PROVIDED INFORMATION →
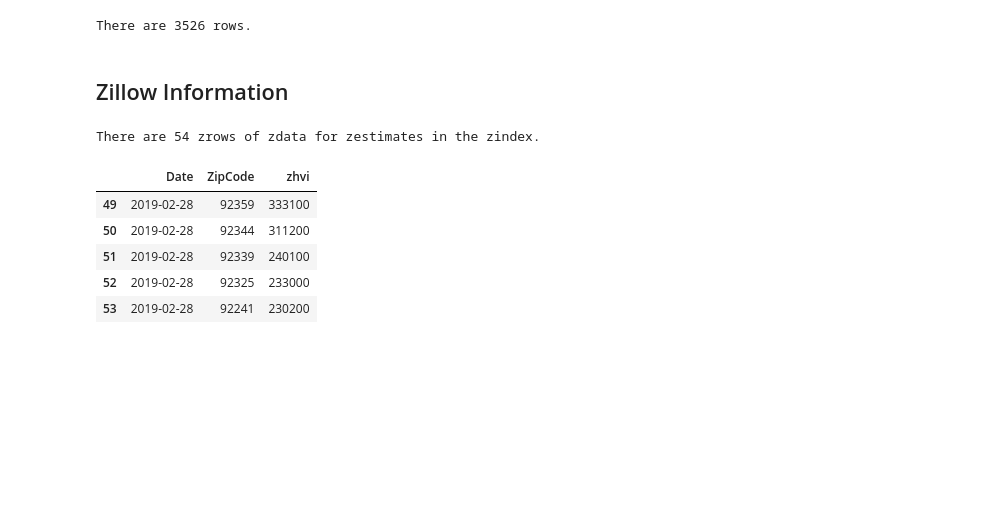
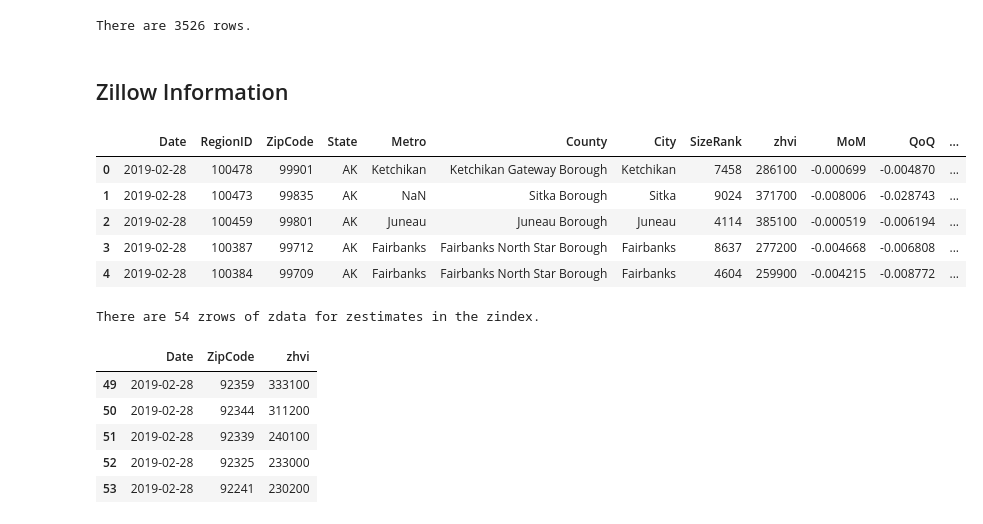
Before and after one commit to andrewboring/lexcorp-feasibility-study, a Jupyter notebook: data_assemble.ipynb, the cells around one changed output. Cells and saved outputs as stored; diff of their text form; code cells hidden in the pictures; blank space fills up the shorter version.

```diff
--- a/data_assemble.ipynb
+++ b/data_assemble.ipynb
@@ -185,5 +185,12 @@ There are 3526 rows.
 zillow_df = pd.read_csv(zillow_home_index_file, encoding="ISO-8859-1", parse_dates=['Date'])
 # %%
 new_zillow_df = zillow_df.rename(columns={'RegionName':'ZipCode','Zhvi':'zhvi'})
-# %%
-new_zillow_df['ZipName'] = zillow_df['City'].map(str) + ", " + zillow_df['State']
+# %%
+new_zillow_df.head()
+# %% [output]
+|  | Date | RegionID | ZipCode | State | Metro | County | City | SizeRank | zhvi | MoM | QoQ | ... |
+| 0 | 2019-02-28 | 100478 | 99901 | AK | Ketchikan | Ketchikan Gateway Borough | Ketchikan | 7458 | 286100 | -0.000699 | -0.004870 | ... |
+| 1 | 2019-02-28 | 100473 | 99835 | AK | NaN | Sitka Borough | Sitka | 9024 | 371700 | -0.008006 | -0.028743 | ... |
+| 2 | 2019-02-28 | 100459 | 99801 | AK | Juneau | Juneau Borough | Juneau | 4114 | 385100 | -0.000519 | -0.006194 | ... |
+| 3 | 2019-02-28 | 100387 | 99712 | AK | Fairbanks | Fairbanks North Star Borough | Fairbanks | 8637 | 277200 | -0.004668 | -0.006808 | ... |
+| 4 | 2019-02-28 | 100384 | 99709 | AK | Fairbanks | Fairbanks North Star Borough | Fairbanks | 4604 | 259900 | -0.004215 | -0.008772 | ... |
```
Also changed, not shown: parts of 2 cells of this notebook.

THE TASK → The number of lines in the entries holding the word "Star" is what is needed. Supply that number only.

RESULT OF THIS EXERCISE → 2